Meet Nathan Deal's three new appointments to the Court of Appeals

Our AJC colleague Bill Rankin sends the following report:

The appointments are: Brian Rickman, district attorney of the three-county Mountain Judicial Circuit; Nels Peterson, vice chancellor for legal affairs and secretary to the Board of Regents; and Superior Court Judge Amanda Mercier of the three-county Appalachian Judicial Circuit.The new appointments take effect Jan. 1, when the appeals court expands from 12 to 15 members.

A little biographical information to go with each:

-- Brian Rickman has served as district attorney for the northeastern Georgia circuit since 2008. During that time, he assisted the state Judicial Qualifications Commission and prosecuted two judges - Grady County State Court Judge William Bass, who was suspended from office, and Camden County Probate Judge Shirley Wise, who resigned and pleaded guilty to theft.

Rickman obtained his law degree from the University of Georgia and served as a district attorney's office investigator before becoming a prosecutor and private attorney.
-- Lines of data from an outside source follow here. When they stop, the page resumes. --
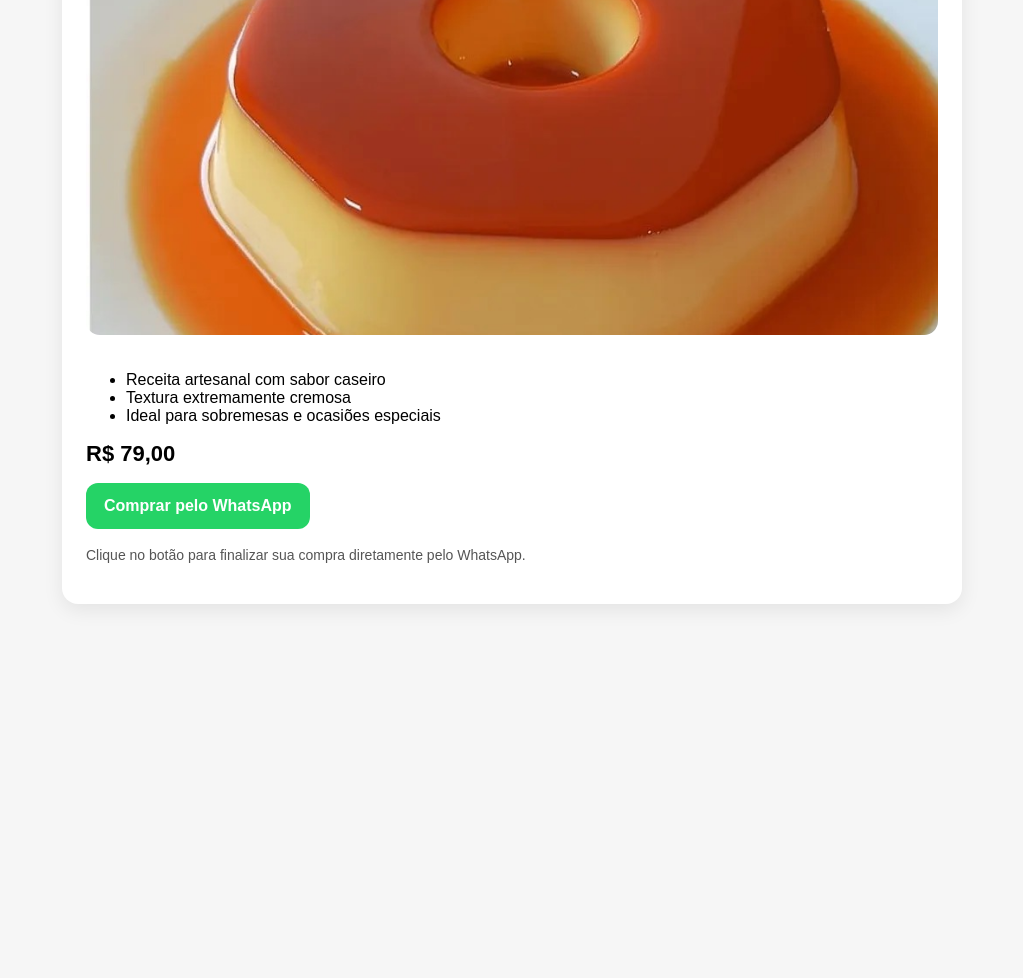
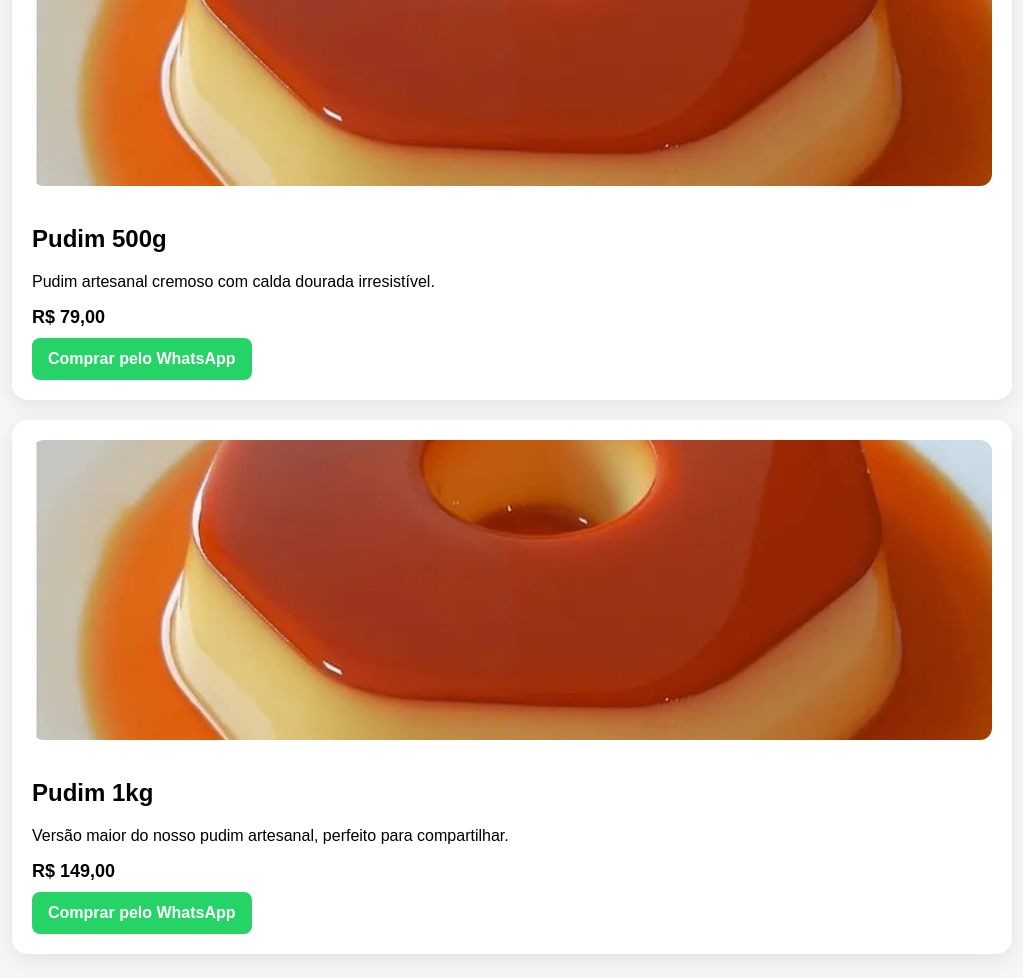
Before and after one commit to meupudim/meu-site, a plain HTML site: page index.html in a window 1280 px wide. Shown: the part 246-1224 px from the top of the page, without its empty margins (128-1151 px from the left). Before the commit the page ends 874 px from the top, so only its background shows below. Drawn offline with Linux system fonts and the light colour scheme.

Commit message:
Add files via upload

```diff
--- a/index.html
+++ b/index.html
@@ -3,60 +3,102 @@
 <head>
   <meta charset="utf-8" />
   <meta name="viewport" content="width=device-width, initial-scale=1" />
-  <title>Pudim 500g</title>
+  <title>Cardápio</title>
+
   <style>
-    body { font-family: Arial, sans-serif; margin: 0; background:#f6f6f6; }
-    .wrap { max-width: 900px; margin: 0 auto; padding: 24px; }
-    .card { background:#fff; border-radius: 16px; padding: 24px; box-shadow: 0 6px 20px rgba(0,0,0,.08); }
-    h1 { margin: 0 0 8px; }
-    p { line-height: 1.5; }
-    .price { font-size: 22px; font-weight: 700; margin: 16px 0; }
+    body {
+      font-family: Arial, sans-serif;
+      margin: 0;
+      background: #f6f6f6;
+    }
+
+    .wrap {
+      max-width: 1000px;
+      margin: 0 auto;
+      padding: 24px;
+    }
+
+    h1 {
+      text-align: center;
+      margin-bottom: 30px;
+    }
+
+    .grid {
+      display: grid;
+      gap: 20px;
+    }
+
+    .card {
+      background: #fff;
+      border-radius: 16px;
+      padding: 20px;
+      box-shadow: 0 6px 20px rgba(0,0,0,.08);
+    }
+
+    .img {
+      width: 100%;
+      max-height: 300px;
+      object-fit: cover;
+      border-radius: 12px;
+      margin-bottom: 15px;
+    }
+
+    .price {
+      font-weight: bold;
+      margin: 10px 0;
+      font-size: 18px;
+    }
+
     .btn {
-      display: inline-block; padding: 14px 18px; border-radius: 12px;
-      text-decoration: none; background: #25D366; color: white; font-weight: 700;
+      display: inline-block;
+      padding: 12px 16px;
+      background: #25D366;
+      color: white;
+      text-decoration: none;
+      border-radius: 8px;
+      font-weight: bold;
     }
-    .btn:hover { opacity: .9; }
-    .img {
-      width: 100%; max-height: 400px; object-fit: cover; border-radius: 14px; margin: 16px 0;
+
+    .btn:hover {
+      opacity: 0.9;
     }
-    .muted { color:#555; font-size:14px; }
   </style>
 </head>
 <body>
+
   <div class="wrap">
-    <div class="card">
-      <h1>Pudim 500g</h1>
+    <h1>Nosso Cardápio</h1>
 
-      <p>
-        Pudim artesanal cremoso, preparado com ingredientes selecionados e aquela calda dourada irresistível.
-        Textura macia, sabor equilibrado e o doce perfeito para fechar qualquer refeição com chave de ouro.
-      </p>
+    <div class="grid">
 
-      <img class="img" src="pudim.jpeg" alt="Pudim 500g">
+      <!-- PUDIM 500g -->
+      <div class="card">
+        <img class="img" src="pudim.jpeg" alt="Pudim 500g">
+        <h2>Pudim 500g</h2>
+        <p>Pudim artesanal cremoso com calda dourada irresistível.</p>
+        <div class="price">R$ 79,00</div>
+        <a class="btn"
+           href="https://wa.me/5547992305889?text=Olá! Quero comprar o Pudim 500g por R$79."
+           target="_blank">
+           Comprar pelo WhatsApp
+        </a>
+      </div>
 
-      <ul>
-        <li>Receita artesanal com sabor caseiro</li>
-        <li>Textura extremamente cremosa</li>
-        <li>Ideal para sobremesas e ocasiões especiais</li>
-      </ul>
+      <!-- PUDIM 1kg -->
+      <div class="card">
+        <img class="img" src="pudim.jpeg" alt="Pudim 1kg">
+        <h2>Pudim 1kg</h2>
+        <p>Versão maior do nosso pudim artesanal, perfeito para compartilhar.</p>
+        <div class="price">R$ 149,00</div>
+        <a class="btn"
+           href="https://wa.me/5547992305889?text=Olá! Quero comprar o Pudim 1kg por R$149."
+           target="_blank">
+           Comprar pelo WhatsApp
+        </a>
+      </div>
 
-      <div class="price">R$ 79,00</div>
-
-      <a class="btn" id="zap" href="#" target="_blank" rel="noopener">
-        Comprar pelo WhatsApp
-      </a>
-
-      <p class="muted" style="margin-top:16px;">
-        Clique no botão para finalizar sua compra diretamente pelo WhatsApp.
-      </p>
     </div>
   </div>
 
-  <script>
-    const phone = "5547992305889";
-    const message = "Olá! Quero comprar o Pudim 500g por R$79. Pode me informar disponibilidade e formas de pagamento?";
-    const link = "https://wa.me/" + phone + "?text=" + encodeURIComponent(message);
-    document.getElementById("zap").href = link;
-  </script>
 </body>
 </html>
```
More recently, he represented prosecutors statewide on the Georgia Commission on Medical Cannabis.

-- Nels Peterson once served as solicitor general for

Nels Peterson, AJC file

Attorney General Sam Olens. At the AG's office, Peterson oversaw the tri-state "water wars" case involving Alabama and Florida and other high-profile litigation. Early this year, he accepted his current job at the Board of Regents.

Peterson, who obtained his law degree from Harvard Law School, served as a law clerk for U.S. Appeals Court Judge Bill Pryor, worked for the Atlanta law firm King & Spalding and served as former Gov. Sonny Perdue's executive counsel.

-- Amanda Mercier was appointed to the Superior Court bench in 2010 by Perdue. Before that, she was in private practice for almost a decade, during which she was a law partner of

Amanda Mercier

House Speaker David Ralston. Two years ago, Deal appointed Mercier to the Georgia Commission on Family Violence. She currently serves as the presiding judge for the Appalachian Judicial Circuit's Mental Health Court. Mercier obtained her law degree from Syracuse University .

One of Deal's legacies when he leaves office will be his transformation of the state's legal system with sweeping criminal justice reform. But he will also have made a profound impact on the state's judiciary.

Deal has already appointed four judges to the state Court of Appeals and with the court's upcoming expansion he will have appointed seven of the court's 15 judges. The governor has appointed one justice on the Georgia Supreme Court but will soon be able to replace two of that's court's justices, who are expected to retire before the end of Deal's term as governor.

And Deal is also considering expanding the seven-member state Supreme Court to nine justices.

All told, that means Deal could have the chance to appoint a majority of the top court's judges and nearly a majority of the Court of Appeals bench.

House Speaker David Ralston's office sends along this statement about Mercier:

"Georgians should be proud to have such a capable and experienced judge joining the Court of Appeals.  I offer her my heartfelt congratulations on this well-deserved appointment."